▶ Exercise prompt: Copy every line in the listing that contains "getComponent".

▶ Data listing:
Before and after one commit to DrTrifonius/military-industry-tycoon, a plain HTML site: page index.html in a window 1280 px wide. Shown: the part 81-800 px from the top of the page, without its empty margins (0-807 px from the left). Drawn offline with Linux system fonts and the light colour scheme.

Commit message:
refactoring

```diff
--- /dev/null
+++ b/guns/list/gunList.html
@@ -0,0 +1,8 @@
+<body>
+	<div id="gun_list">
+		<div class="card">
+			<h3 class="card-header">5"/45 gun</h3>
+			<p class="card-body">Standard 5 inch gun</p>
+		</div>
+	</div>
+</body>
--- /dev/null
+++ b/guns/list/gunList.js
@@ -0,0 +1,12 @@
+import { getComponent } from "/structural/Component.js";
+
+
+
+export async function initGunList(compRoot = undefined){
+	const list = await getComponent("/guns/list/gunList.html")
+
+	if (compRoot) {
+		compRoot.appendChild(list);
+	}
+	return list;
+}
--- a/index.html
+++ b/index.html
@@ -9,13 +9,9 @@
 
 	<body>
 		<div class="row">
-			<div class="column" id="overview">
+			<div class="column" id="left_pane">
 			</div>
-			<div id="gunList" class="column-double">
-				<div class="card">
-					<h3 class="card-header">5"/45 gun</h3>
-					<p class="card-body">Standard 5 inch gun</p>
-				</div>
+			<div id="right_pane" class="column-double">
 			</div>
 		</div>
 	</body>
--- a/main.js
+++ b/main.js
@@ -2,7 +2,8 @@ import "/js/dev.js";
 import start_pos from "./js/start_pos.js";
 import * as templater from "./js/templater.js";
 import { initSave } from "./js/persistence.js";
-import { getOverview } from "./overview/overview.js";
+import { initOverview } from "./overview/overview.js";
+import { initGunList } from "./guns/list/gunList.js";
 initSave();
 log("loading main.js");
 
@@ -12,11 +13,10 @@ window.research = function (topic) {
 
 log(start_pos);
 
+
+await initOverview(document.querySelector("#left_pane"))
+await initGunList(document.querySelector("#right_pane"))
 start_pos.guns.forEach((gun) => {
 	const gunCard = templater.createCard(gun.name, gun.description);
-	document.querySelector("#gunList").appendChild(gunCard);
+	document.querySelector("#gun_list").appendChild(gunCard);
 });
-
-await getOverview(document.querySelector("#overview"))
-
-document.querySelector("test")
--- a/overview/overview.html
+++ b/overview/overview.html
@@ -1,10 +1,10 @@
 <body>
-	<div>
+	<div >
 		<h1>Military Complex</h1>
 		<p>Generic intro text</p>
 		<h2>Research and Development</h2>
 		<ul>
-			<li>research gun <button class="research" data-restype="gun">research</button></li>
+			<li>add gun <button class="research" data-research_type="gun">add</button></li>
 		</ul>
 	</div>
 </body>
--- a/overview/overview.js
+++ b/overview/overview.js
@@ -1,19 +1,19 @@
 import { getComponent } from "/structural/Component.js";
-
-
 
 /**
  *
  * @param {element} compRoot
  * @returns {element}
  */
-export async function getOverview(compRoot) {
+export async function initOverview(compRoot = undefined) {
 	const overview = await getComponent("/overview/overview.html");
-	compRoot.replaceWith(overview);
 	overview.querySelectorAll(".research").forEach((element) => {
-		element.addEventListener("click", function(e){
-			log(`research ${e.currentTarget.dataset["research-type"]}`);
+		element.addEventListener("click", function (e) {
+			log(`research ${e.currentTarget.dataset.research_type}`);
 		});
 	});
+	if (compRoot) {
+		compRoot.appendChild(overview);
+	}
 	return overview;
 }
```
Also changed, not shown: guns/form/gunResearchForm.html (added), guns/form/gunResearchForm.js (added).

▶ Response:
+import { getComponent } from "/structural/Component.js";
+	const list = await getComponent("/guns/list/gunList.html")
 import { getComponent } from "/structural/Component.js";
 	const overview = await getComponent("/overview/overview.html");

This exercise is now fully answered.